Stavros Ioannou (35:36):

And one of those strategic pillars supporting the vision is culture. Okay? For each one we have said, “Firmer KPIs.”

Michael R. Virardi (35:47):

Key Performance Indicators.

Stavros Ioannou (35:48):

For the company as a whole. So when we evaluate these in five years time, we’ll say, “Because you have achieved this and this and this, we can say confidently we have achieved our vision.” Deliberately, we have not linked to this to any financial measure. We have not said that, “In 2025 we will increase our revenue by so much, we will increase our profits for so much,” because we are great believers that if we take care of our people, if we have zero tolerance on quality and risk management and we manage to finance strategic caps, the numbers will follow. Those KPIs will be linked to partner KPIs, which everybody will know, and manager and staff KPIs will be set with the involvement of all the people. So no one in the firm will get a KPI that there hasn’t been a discussion at the manager level or at the cap level. And that’s the intention.

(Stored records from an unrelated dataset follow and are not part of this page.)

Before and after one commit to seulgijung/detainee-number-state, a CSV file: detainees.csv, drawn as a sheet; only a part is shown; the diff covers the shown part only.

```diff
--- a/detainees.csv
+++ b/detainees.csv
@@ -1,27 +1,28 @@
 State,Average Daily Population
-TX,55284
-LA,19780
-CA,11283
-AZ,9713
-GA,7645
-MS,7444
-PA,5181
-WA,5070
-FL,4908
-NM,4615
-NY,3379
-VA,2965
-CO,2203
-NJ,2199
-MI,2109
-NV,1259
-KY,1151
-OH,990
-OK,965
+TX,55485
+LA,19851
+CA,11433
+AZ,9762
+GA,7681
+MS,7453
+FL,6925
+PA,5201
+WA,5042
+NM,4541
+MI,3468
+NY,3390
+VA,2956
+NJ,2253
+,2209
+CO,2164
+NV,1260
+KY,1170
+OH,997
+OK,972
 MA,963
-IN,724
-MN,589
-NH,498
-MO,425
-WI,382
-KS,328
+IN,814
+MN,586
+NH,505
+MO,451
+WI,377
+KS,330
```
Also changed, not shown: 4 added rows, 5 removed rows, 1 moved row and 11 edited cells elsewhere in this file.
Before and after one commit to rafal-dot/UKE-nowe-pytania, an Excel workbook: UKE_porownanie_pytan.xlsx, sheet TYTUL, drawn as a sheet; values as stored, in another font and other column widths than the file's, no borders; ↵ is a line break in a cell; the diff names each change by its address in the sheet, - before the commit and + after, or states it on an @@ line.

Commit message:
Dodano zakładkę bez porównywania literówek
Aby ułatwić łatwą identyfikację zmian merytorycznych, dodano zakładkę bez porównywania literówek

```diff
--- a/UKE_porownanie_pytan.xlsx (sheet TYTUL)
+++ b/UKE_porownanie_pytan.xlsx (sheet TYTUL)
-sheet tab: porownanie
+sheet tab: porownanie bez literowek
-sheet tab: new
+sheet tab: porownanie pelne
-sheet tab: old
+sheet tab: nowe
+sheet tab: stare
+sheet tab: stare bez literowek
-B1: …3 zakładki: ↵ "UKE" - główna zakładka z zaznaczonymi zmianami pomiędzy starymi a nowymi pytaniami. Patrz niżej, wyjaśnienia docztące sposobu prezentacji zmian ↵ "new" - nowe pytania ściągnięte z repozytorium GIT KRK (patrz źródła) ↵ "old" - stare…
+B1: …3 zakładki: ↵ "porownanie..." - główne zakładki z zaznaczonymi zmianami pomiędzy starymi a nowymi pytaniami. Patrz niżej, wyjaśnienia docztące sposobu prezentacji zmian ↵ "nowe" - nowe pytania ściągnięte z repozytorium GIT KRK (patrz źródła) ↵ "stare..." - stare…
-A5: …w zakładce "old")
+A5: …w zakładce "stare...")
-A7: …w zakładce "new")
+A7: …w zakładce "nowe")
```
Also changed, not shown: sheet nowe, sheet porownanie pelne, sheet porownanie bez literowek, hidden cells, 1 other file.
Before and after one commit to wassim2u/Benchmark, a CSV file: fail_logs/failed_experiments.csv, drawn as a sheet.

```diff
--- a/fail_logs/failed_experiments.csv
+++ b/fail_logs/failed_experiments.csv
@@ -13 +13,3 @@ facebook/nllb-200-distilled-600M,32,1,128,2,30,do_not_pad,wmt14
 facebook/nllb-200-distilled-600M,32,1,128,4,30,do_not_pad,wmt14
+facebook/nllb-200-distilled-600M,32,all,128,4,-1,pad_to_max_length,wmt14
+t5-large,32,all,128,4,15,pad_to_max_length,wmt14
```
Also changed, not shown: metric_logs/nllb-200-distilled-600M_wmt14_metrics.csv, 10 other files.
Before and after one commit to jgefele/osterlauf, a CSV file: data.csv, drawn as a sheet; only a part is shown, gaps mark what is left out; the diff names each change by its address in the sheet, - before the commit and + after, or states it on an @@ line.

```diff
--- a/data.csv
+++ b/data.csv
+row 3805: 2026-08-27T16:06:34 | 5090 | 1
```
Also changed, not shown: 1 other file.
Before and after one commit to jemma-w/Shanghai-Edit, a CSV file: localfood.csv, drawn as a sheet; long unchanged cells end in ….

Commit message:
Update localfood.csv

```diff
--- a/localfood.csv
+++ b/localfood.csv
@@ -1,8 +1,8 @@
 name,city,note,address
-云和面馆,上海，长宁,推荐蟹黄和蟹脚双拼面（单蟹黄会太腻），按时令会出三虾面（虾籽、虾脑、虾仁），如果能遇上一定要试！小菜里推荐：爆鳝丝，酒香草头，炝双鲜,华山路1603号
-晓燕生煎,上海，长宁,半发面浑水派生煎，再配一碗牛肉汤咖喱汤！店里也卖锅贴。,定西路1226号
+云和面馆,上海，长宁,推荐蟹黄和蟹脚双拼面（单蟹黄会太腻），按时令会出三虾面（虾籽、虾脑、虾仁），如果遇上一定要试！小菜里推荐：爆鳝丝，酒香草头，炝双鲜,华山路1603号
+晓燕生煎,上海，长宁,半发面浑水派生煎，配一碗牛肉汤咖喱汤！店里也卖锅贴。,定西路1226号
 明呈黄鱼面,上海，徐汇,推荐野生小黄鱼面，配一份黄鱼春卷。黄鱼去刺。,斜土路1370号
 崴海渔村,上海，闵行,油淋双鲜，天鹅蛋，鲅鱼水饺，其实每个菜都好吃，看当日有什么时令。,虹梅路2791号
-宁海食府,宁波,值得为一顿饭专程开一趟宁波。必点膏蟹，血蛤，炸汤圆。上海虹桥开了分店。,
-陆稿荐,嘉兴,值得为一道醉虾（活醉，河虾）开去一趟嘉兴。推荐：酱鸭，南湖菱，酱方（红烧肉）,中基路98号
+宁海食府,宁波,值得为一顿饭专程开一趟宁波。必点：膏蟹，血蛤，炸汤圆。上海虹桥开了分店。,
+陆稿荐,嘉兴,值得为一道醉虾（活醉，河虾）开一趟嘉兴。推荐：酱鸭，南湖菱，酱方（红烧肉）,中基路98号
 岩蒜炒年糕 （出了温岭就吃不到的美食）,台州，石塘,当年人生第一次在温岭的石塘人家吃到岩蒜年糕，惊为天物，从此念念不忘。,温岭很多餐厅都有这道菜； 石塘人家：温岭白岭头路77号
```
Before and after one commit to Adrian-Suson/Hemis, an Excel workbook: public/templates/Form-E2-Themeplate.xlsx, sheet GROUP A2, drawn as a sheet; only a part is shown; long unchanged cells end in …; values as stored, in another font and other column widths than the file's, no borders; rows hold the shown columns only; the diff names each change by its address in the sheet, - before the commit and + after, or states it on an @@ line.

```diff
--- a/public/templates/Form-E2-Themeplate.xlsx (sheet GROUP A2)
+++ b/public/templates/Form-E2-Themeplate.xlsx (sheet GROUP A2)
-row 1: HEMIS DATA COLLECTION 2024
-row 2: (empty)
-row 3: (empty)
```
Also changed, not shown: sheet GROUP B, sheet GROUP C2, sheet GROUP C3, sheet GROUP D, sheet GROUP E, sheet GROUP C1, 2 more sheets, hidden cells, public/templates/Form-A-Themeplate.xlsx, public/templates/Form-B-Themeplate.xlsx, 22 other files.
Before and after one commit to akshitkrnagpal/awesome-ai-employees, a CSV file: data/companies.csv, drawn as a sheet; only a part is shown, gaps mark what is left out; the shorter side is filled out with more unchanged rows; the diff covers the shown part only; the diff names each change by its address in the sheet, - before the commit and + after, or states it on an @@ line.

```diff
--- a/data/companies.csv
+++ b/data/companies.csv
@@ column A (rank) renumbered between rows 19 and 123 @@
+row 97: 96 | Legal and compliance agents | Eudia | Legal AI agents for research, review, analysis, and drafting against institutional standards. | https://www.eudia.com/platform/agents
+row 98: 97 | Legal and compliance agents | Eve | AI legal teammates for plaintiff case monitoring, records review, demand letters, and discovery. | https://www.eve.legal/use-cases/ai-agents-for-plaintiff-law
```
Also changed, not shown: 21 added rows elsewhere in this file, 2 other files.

Michael R. Virardi (36:53):

And nothing is linked to financial goals?

Stavros Ioannou (36:55):

Nothing’s linked to financial goals.

Michael R. Virardi (36:56):

Amazing. That was my favorite answer, guys, and I’ve learned a lot from this.

Michael R. Virardi (37:02):

Oh, Viktoriya, good morning. How are you doing?

Michael R. Virardi (37:07):

Who else is here? Bassel Matta, “Good morning from London.”

Michael R. Virardi (37:12):

Are you up for another question from Yvonne Tsanos?

Stavros Ioannou (37:13):


Michael R. Virardi (37:16):

“Do you believe blended working will be a permanent option?” I have a [inaudible 00:37:20] I hear this answer. “A permanent option in the professional environment of GT post pandemic?”

Stavros Ioannou (37:25):


Michael R. Virardi (37:27):


Stavros Ioannou (37:27):


Michael R. Virardi (37:28):

Right. It will be. Do they get a choice? How many days they will be working from [crosstalk 00:37:33]?

Stavros Ioannou (37:32):

It’s absolutely up to the-

Michael R. Virardi (37:36):


Stavros Ioannou (37:37):

… individual to choose.

Michael R. Virardi (37:38):

As long as they meet their KPIs, which are not financially [crosstalk 00:37:42].

Stavros Ioannou (37:42):

No. No, no, no. As long as they live their values, one of which is respect. So if they respect, whether that’s a partner or the deadlines and stuff and they keep communicating with each other, they can work from wherever they want to.

Michael R. Virardi (37:53):

Great. Great. Cleri Evagorou, “Good morning, gentlemen. Great conversation. Thank you to both.” Thank you, Cleri.

Michael R. Virardi (37:59):

Dessislava Evangelou, “Great conversation. Thank you.”

Michael R. Virardi (38:05):

Panagiota Victoros, “Indeed a great one. Thank you.”

Michael R. Virardi (38:07):

And Stathis Stasis.

Michael R. Virardi (38:10):

So guys, with this, I want to thank Stavros Ioannou, the CEO of Grant Thornton, and Grant Thornton for hosting us. You have been amazing like always. I don’t feel that you are only a friend, but you’re also a mentor to me-

Stavros Ioannou (38:24):

Thank you.

Michael R. Virardi (38:24):

… and I appreciate that a lot.

Stavros Ioannou (38:26):

Thank you.

Michael R. Virardi (38:27):

And the last word is on you. If you want to say something to our audience, you can look at them there and tell them anything you like.

Stavros Ioannou (38:34):

It’s been a difficult journey. First of all, for me personally, to find, let’s say, my purpose at work. And this is something I think which you can find through work, something which is going to keep you going. And, for me, it always has been, from day one, the connection with our people and the connection with our clients. From day one since I was a trainee in London to today, this is what keeps me in this job. So trust yourselves, live your values, and I think the rest will take care.

Michael R. Virardi (39:13):

And there will be never a day that is the same, as Stavros has told us at the beginning. And I have a feeling that this is the secret of success, personal and professional success.

Michael R. Virardi (39:24):

Stavros, thank you very much.

Stavros Ioannou (39:26):

You’re welcome.

Michael R. Virardi (39:26):

Thank you to Grant Thorton. Thank you to all of you for tuning in and I hope to see you back on Monday with another episode of Jump-start Monday. Take good care, guys. Bye.